Print every record exactly as it appears. Leave the pictures out.
☆ ☆ ☆ ☆ ☆ ☆ ☆
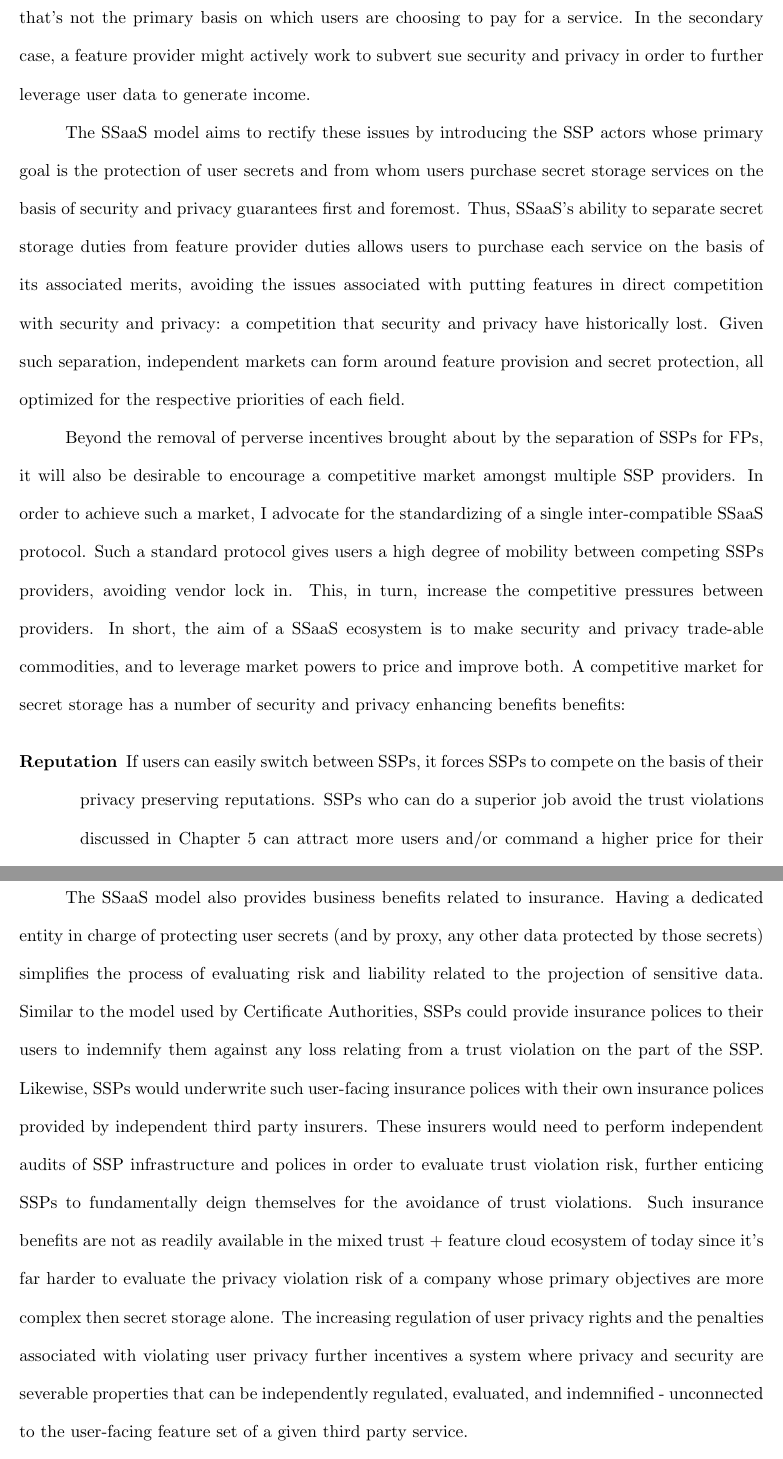
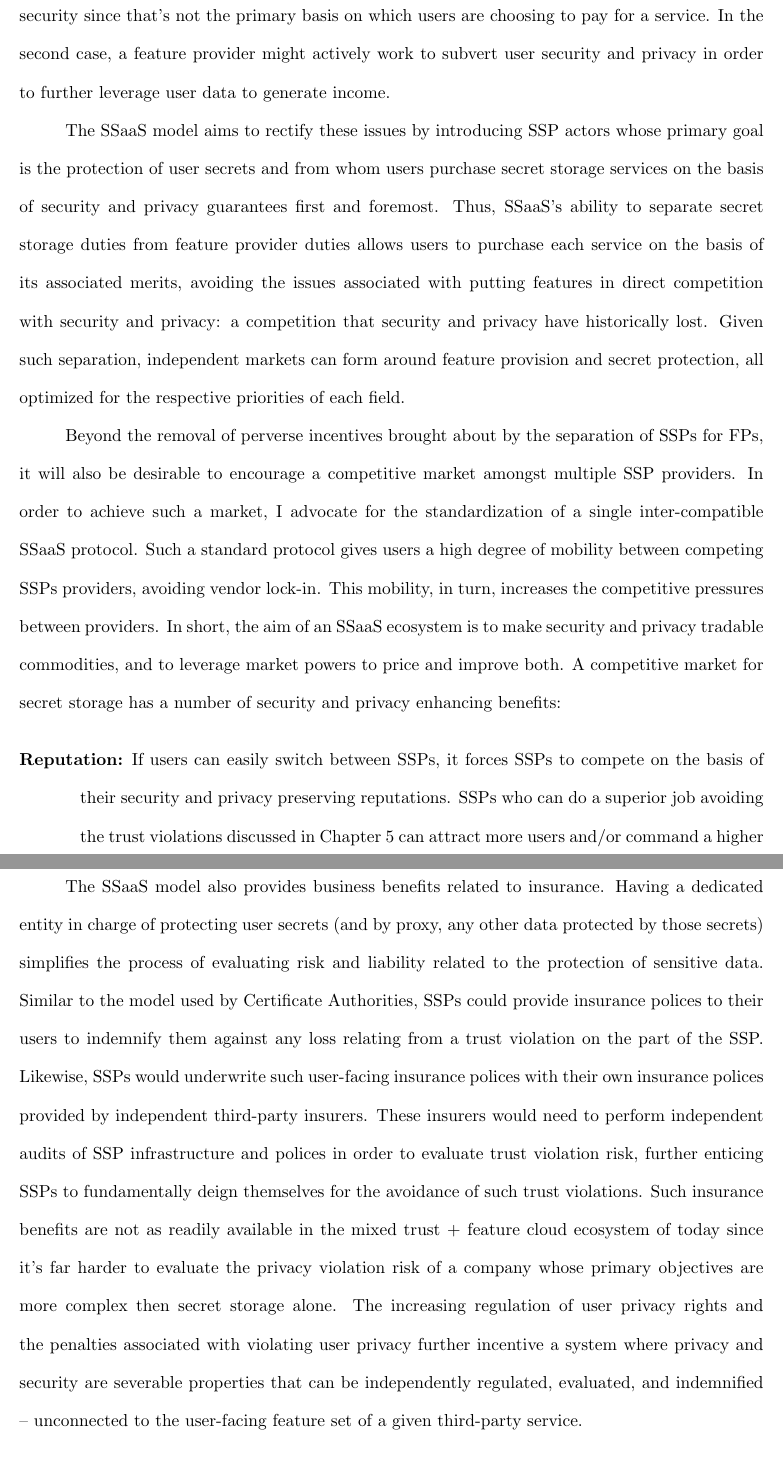
Before and after one commit to asayler/sayler-phd-proposal, a LaTeX thesis (proposal.tex, which reads chap_ssaas.tex): two parts of pages 78 and 79 of 126, joined at a grey line, cut so that both start at the same text. Compiled offline with pdfLaTeX.

Commit message:
SSaaS economy edits

```diff
--- a/chap_ssaas.tex
+++ b/chap_ssaas.tex
@@ -275,14 +275,13 @@ feature providers goals with respect to user security and
 privacy~\cite{anderson2001}. In the first case, the feature provider
 simply does not prioritize user security since that's not the primary
-basis on which users are choosing to pay for a service. In the
-secondary case, a feature provider might actively work to subvert sue
-security and privacy in order to further leverage user data to
-generate income.
+basis on which users are choosing to pay for a service. In the second
+case, a feature provider might actively work to subvert user security
+and privacy in order to further leverage user data to generate income.
 
-The SSaaS model aims to rectify these issues by introducing the SSP
-actors whose primary goal is the protection of user secrets and from
-whom users purchase secret storage services on the basis of security
-and privacy guarantees first and foremost. Thus, SSaaS's ability to
+The SSaaS model aims to rectify these issues by introducing SSP actors
+whose primary goal is the protection of user secrets and from whom
+users purchase secret storage services on the basis of security and
+privacy guarantees first and foremost. Thus, SSaaS's ability to
 separate secret storage duties from feature provider duties allows
 users to purchase each service on the basis of its associated merits,
 avoiding the issues associated with putting features in direct
@@ -294,21 +293,19 @@ optimized for the respective priorities of each field.
 Beyond the removal of perverse incentives brought about by the
 separation of SSPs for FPs, it will also be desirable to encourage a
 competitive market amongst multiple SSP providers. In order to achieve
-such a market, I advocate for the standardizing of a single
+such a market, I advocate for the standardization of a single
 inter-compatible SSaaS protocol. Such a standard protocol gives users
 a high degree of mobility between competing SSPs providers, avoiding
-vendor lock in. This, in turn, increase the competitive pressures
-between providers. In short, the aim of a SSaaS ecosystem is to make
-security and privacy trade-able commodities, and to leverage market
-powers to price and improve both. A competitive market for secret
-storage has a number of security and privacy enhancing benefits
+vendor lock-in. This mobility, in turn, increases the competitive
+pressures between providers. In short, the aim of an SSaaS ecosystem
+is to make security and privacy tradable commodities, and to leverage
+market powers to price and improve both. A competitive market for
+secret storage has a number of security and privacy enhancing
 benefits:
 
 \begin{packed_desc}
-\item[Reputation] If users can easily switch between SSPs, it forces
-  SSPs to compete on the basis of their privacy preserving
-  reputations. SSPs who can do a superior job avoid the trust
-  violations discussed in Chapter~\ref{chap:trust} can attract more
-  users and/or command a higher price for their services. Since SSP's
-  reputation is tied solely to their ability to faithfully protect
-  user secrets, they will not be able to ``iron over'' any
+\item[Reputation:] If users can easily switch between SSPs, it forces
+  SSPs to compete on the basis of their security and privacy
+  preserving reputations. SSPs who can do a superior job avoiding the
+  trust violations discussed in Chapter~\ref{chap:trust} can attract
+  more users and/or command a higher price for their services. Since a
@@ -335,24 +334,24 @@ The SSaaS model also provides business benefits related to
 insurance. Having a dedicated entity in charge of protecting user
 secrets (and by proxy, any other data protected by those secrets)
 simplifies the process of evaluating risk and liability related to the
-projection of sensitive data. Similar to the model used by Certificate
+protection of sensitive data. Similar to the model used by Certificate
 Authorities, SSPs could provide insurance polices to their users to
 indemnify them against any loss relating from a trust violation on the
 part of the SSP. Likewise, SSPs would underwrite such user-facing
 insurance polices with their own insurance polices provided by
-independent third party insurers. These insurers would need to perform
+independent third-party insurers. These insurers would need to perform
 independent audits of SSP infrastructure and polices in order to
 evaluate trust violation risk, further enticing SSPs to fundamentally
-deign themselves for the avoidance of trust violations. Such insurance
-benefits are not as readily available in the mixed trust + feature
-cloud ecosystem of today since it's far harder to evaluate the privacy
-violation risk of a company whose primary objectives are more complex
-then secret storage alone. The increasing regulation of user privacy
-rights and the penalties associated with violating user privacy
-further incentives a system where privacy and security are severable
-properties that can be independently regulated, evaluated, and
-indemnified - unconnected to the user-facing feature set of a given
-third party service.
+deign themselves for the avoidance of such trust violations. Such
+insurance benefits are not as readily available in the mixed trust +
+feature cloud ecosystem of today since it's far harder to evaluate the
+privacy violation risk of a company whose primary objectives are more
+complex then secret storage alone. The increasing regulation of user
+privacy rights and the penalties associated with violating user
+privacy further incentive a system where privacy and security are
+severable properties that can be independently regulated, evaluated,
+and indemnified -- unconnected to the user-facing feature set of a
+given third-party service.
 
 Likewise, SSaaS provides compliance benefits to users storing highly
 regulated data. Instead of having to individually verify that each
```
Also changed, not shown: chap_ssaas.tex (24 more changed lines).
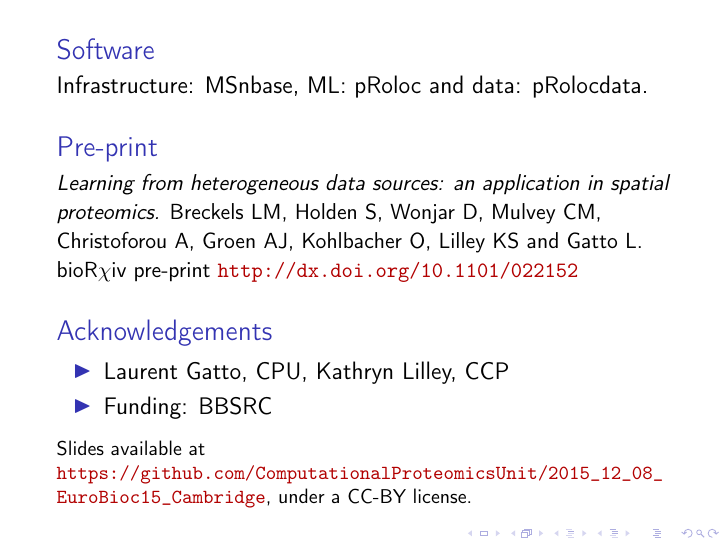
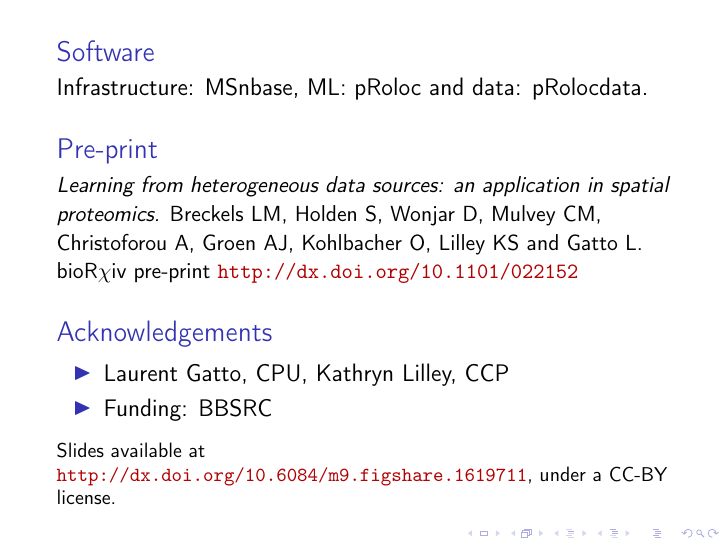
Before and after one commit to ComputationalProteomicsUnit/2015_12_08_EuroBioc15_Cambridge, LaTeX slides (Breckels.Bioc.Dec.2015.tex): page 9 of 9. Compiled offline with pdfLaTeX.

Commit message:
Link to slides on figshare

```diff
--- a/Breckels.Bioc.Dec.2015.tex
+++ b/Breckels.Bioc.Dec.2015.tex
@@ -261,7 +261,7 @@ Localise proteins in mouse e14 pluripotent stem cells
   \end{block}
 
   \footnotesize {Slides available at
-    \url{https://github.com/ComputationalProteomicsUnit/2015_12_08_EuroBioc15_Cambridge},
+    \url{http://dx.doi.org/10.6084/m9.figshare.1619711},
     under a CC-BY license}.
 
   \end{frame}
```
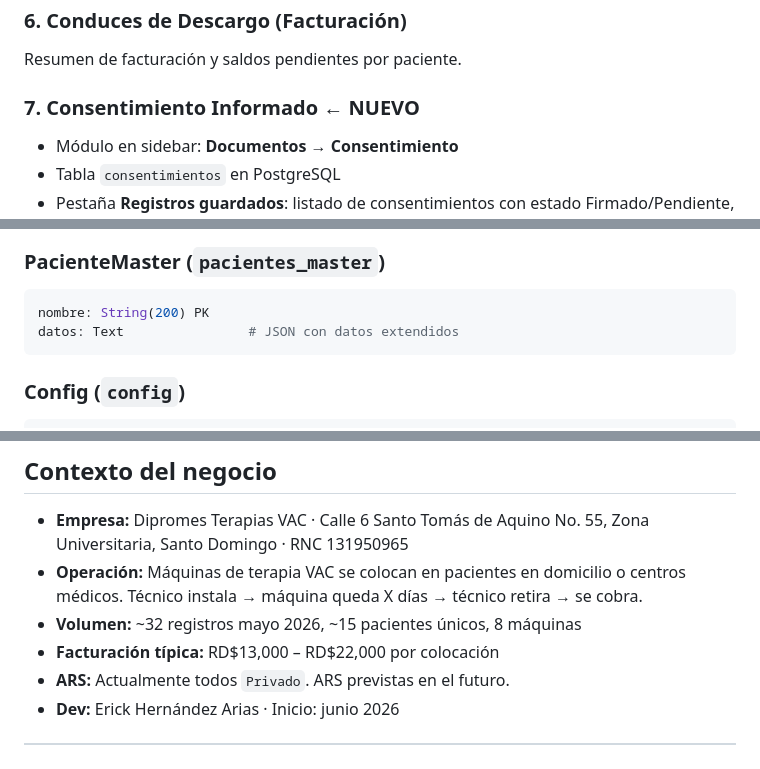
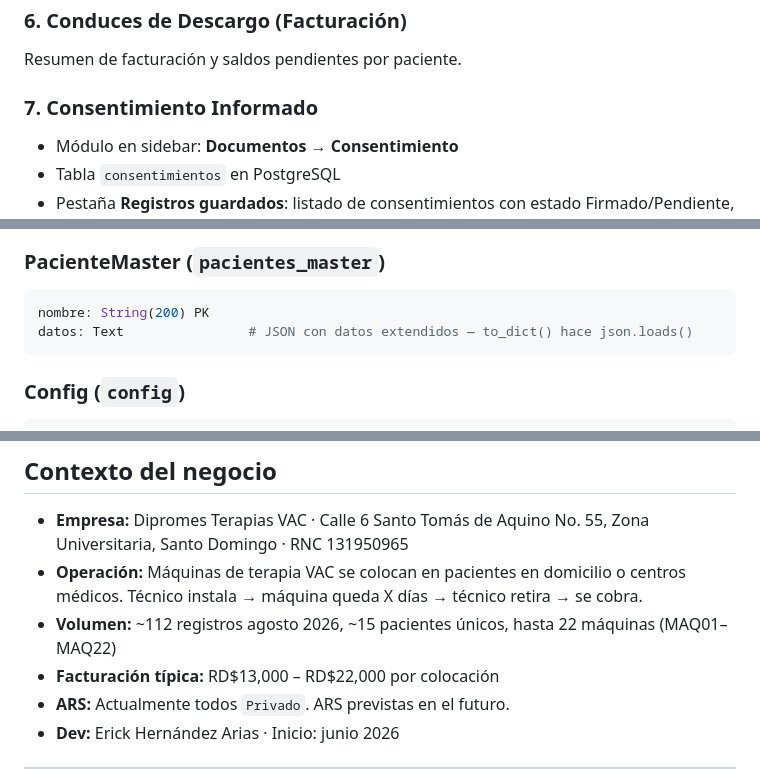
Before and after one commit to erickherndza/dipromes, a Markdown page: CLAUDE.md, 3 parts joined by grey strips. Rendered like a GitHub page.

````diff
--- a/CLAUDE.md
+++ b/CLAUDE.md
@@ -72,7 +72,7 @@ Todas las colocaciones. Filtros por nombre/cédula, estado, mes. Exportar a Exce
 ### 6. Conduces de Descargo (Facturación)
 Resumen de facturación y saldos pendientes por paciente.
 
-### 7. Consentimiento Informado ← NUEVO
+### 7. Consentimiento Informado
 - Módulo en sidebar: **Documentos → Consentimiento**
 - Tabla `consentimientos` en PostgreSQL
 - Pestaña **Registros guardados**: listado de consentimientos con estado Firmado/Pendiente, botones Imprimir y Eliminar
@@ -179,7 +182,7 @@ notas: Text
 ### PacienteMaster (`pacientes_master`)
 ```python
 nombre: String(200) PK
-datos: Text                # JSON con datos extendidos
+datos: Text                # JSON con datos extendidos — to_dict() hace json.loads()
 ```
 
 ### Config (`config`)
@@ -292,7 +299,7 @@ async function renderNuevo(){ ... }
 
 - **Empresa:** Dipromes Terapias VAC · Calle 6 Santo Tomás de Aquino No. 55, Zona Universitaria, Santo Domingo · RNC 131950965
 - **Operación:** Máquinas de terapia VAC se colocan en pacientes en domicilio o centros médicos. Técnico instala → máquina queda X días → técnico retira → se cobra.
-- **Volumen:** ~32 registros mayo 2026, ~15 pacientes únicos, 8 máquinas
+- **Volumen:** ~112 registros agosto 2026, ~15 pacientes únicos, hasta 22 máquinas (MAQ01–MAQ22)
 - **Facturación típica:** RD$13,000 – RD$22,000 por colocación
 - **ARS:** Actualmente todos `Privado`. ARS previstas en el futuro.
 - **Dev:** Erick Hernández Arias · Inicio: junio 2026
````
Also changed, not shown: other parts of CLAUDE.md (+12 -5 lines).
☆ ☆ ☆ ☆ ☆ ☆ ☆
#### WRITTEN SOLUTION
Before and after one commit to asayler/sayler-phd-proposal, a LaTeX thesis (proposal.tex, which reads chap_ssaas.tex): two parts of pages 78 and 79 of 126, joined at a grey line, cut so that both start at the same text. Compiled offline with pdfLaTeX.

Commit message:
SSaaS economy edits

```diff
--- a/chap_ssaas.tex
+++ b/chap_ssaas.tex
@@ -275,14 +275,13 @@ feature providers goals with respect to user security and
 privacy~\cite{anderson2001}. In the first case, the feature provider
 simply does not prioritize user security since that's not the primary
-basis on which users are choosing to pay for a service. In the
-secondary case, a feature provider might actively work to subvert sue
-security and privacy in order to further leverage user data to
-generate income.
+basis on which users are choosing to pay for a service. In the second
+case, a feature provider might actively work to subvert user security
+and privacy in order to further leverage user data to generate income.
 
-The SSaaS model aims to rectify these issues by introducing the SSP
-actors whose primary goal is the protection of user secrets and from
-whom users purchase secret storage services on the basis of security
-and privacy guarantees first and foremost. Thus, SSaaS's ability to
+The SSaaS model aims to rectify these issues by introducing SSP actors
+whose primary goal is the protection of user secrets and from whom
+users purchase secret storage services on the basis of security and
+privacy guarantees first and foremost. Thus, SSaaS's ability to
 separate secret storage duties from feature provider duties allows
 users to purchase each service on the basis of its associated merits,
 avoiding the issues associated with putting features in direct
@@ -294,21 +293,19 @@ optimized for the respective priorities of each field.
 Beyond the removal of perverse incentives brought about by the
 separation of SSPs for FPs, it will also be desirable to encourage a
 competitive market amongst multiple SSP providers. In order to achieve
-such a market, I advocate for the standardizing of a single
+such a market, I advocate for the standardization of a single
 inter-compatible SSaaS protocol. Such a standard protocol gives users
 a high degree of mobility between competing SSPs providers, avoiding
-vendor lock in. This, in turn, increase the competitive pressures
-between providers. In short, the aim of a SSaaS ecosystem is to make
-security and privacy trade-able commodities, and to leverage market
-powers to price and improve both. A competitive market for secret
-storage has a number of security and privacy enhancing benefits
+vendor lock-in. This mobility, in turn, increases the competitive
+pressures between providers. In short, the aim of an SSaaS ecosystem
+is to make security and privacy tradable commodities, and to leverage
+market powers to price and improve both. A competitive market for
+secret storage has a number of security and privacy enhancing
 benefits:
 
 \begin{packed_desc}
-\item[Reputation] If users can easily switch between SSPs, it forces
-  SSPs to compete on the basis of their privacy preserving
-  reputations. SSPs who can do a superior job avoid the trust
-  violations discussed in Chapter~\ref{chap:trust} can attract more
-  users and/or command a higher price for their services. Since SSP's
-  reputation is tied solely to their ability to faithfully protect
-  user secrets, they will not be able to ``iron over'' any
+\item[Reputation:] If users can easily switch between SSPs, it forces
+  SSPs to compete on the basis of their security and privacy
+  preserving reputations. SSPs who can do a superior job avoiding the
+  trust violations discussed in Chapter~\ref{chap:trust} can attract
+  more users and/or command a higher price for their services. Since a
@@ -335,24 +334,24 @@ The SSaaS model also provides business benefits related to
 insurance. Having a dedicated entity in charge of protecting user
 secrets (and by proxy, any other data protected by those secrets)
 simplifies the process of evaluating risk and liability related to the
-projection of sensitive data. Similar to the model used by Certificate
+protection of sensitive data. Similar to the model used by Certificate
 Authorities, SSPs could provide insurance polices to their users to
 indemnify them against any loss relating from a trust violation on the
 part of the SSP. Likewise, SSPs would underwrite such user-facing
 insurance polices with their own insurance polices provided by
-independent third party insurers. These insurers would need to perform
+independent third-party insurers. These insurers would need to perform
 independent audits of SSP infrastructure and polices in order to
 evaluate trust violation risk, further enticing SSPs to fundamentally
-deign themselves for the avoidance of trust violations. Such insurance
-benefits are not as readily available in the mixed trust + feature
-cloud ecosystem of today since it's far harder to evaluate the privacy
-violation risk of a company whose primary objectives are more complex
-then secret storage alone. The increasing regulation of user privacy
-rights and the penalties associated with violating user privacy
-further incentives a system where privacy and security are severable
-properties that can be independently regulated, evaluated, and
-indemnified - unconnected to the user-facing feature set of a given
-third party service.
+deign themselves for the avoidance of such trust violations. Such
+insurance benefits are not as readily available in the mixed trust +
+feature cloud ecosystem of today since it's far harder to evaluate the
+privacy violation risk of a company whose primary objectives are more
+complex then secret storage alone. The increasing regulation of user
+privacy rights and the penalties associated with violating user
+privacy further incentive a system where privacy and security are
+severable properties that can be independently regulated, evaluated,
+and indemnified -- unconnected to the user-facing feature set of a
+given third-party service.
 
 Likewise, SSaaS provides compliance benefits to users storing highly
 regulated data. Instead of having to individually verify that each
```
Also changed, not shown: chap_ssaas.tex (24 more changed lines).
Before and after one commit to ComputationalProteomicsUnit/2015_12_08_EuroBioc15_Cambridge, LaTeX slides (Breckels.Bioc.Dec.2015.tex): page 9 of 9. Compiled offline with pdfLaTeX.

Commit message:
Link to slides on figshare

```diff
--- a/Breckels.Bioc.Dec.2015.tex
+++ b/Breckels.Bioc.Dec.2015.tex
@@ -261,7 +261,7 @@ Localise proteins in mouse e14 pluripotent stem cells
   \end{block}
 
   \footnotesize {Slides available at
-    \url{https://github.com/ComputationalProteomicsUnit/2015_12_08_EuroBioc15_Cambridge},
+    \url{http://dx.doi.org/10.6084/m9.figshare.1619711},
     under a CC-BY license}.
 
   \end{frame}
```
Before and after one commit to erickherndza/dipromes, a Markdown page: CLAUDE.md, 3 parts joined by grey strips. Rendered like a GitHub page.

````diff
--- a/CLAUDE.md
+++ b/CLAUDE.md
@@ -72,7 +72,7 @@ Todas las colocaciones. Filtros por nombre/cédula, estado, mes. Exportar a Exce
 ### 6. Conduces de Descargo (Facturación)
 Resumen de facturación y saldos pendientes por paciente.
 
-### 7. Consentimiento Informado ← NUEVO
+### 7. Consentimiento Informado
 - Módulo en sidebar: **Documentos → Consentimiento**
 - Tabla `consentimientos` en PostgreSQL
 - Pestaña **Registros guardados**: listado de consentimientos con estado Firmado/Pendiente, botones Imprimir y Eliminar
@@ -179,7 +182,7 @@ notas: Text
 ### PacienteMaster (`pacientes_master`)
 ```python
 nombre: String(200) PK
-datos: Text                # JSON con datos extendidos
+datos: Text                # JSON con datos extendidos — to_dict() hace json.loads()
 ```
 
 ### Config (`config`)
@@ -292,7 +299,7 @@ async function renderNuevo(){ ... }
 
 - **Empresa:** Dipromes Terapias VAC · Calle 6 Santo Tomás de Aquino No. 55, Zona Universitaria, Santo Domingo · RNC 131950965
 - **Operación:** Máquinas de terapia VAC se colocan en pacientes en domicilio o centros médicos. Técnico instala → máquina queda X días → técnico retira → se cobra.
-- **Volumen:** ~32 registros mayo 2026, ~15 pacientes únicos, 8 máquinas
+- **Volumen:** ~112 registros agosto 2026, ~15 pacientes únicos, hasta 22 máquinas (MAQ01–MAQ22)
 - **Facturación típica:** RD$13,000 – RD$22,000 por colocación
 - **ARS:** Actualmente todos `Privado`. ARS previstas en el futuro.
 - **Dev:** Erick Hernández Arias · Inicio: junio 2026
````
Also changed, not shown: other parts of CLAUDE.md (+12 -5 lines).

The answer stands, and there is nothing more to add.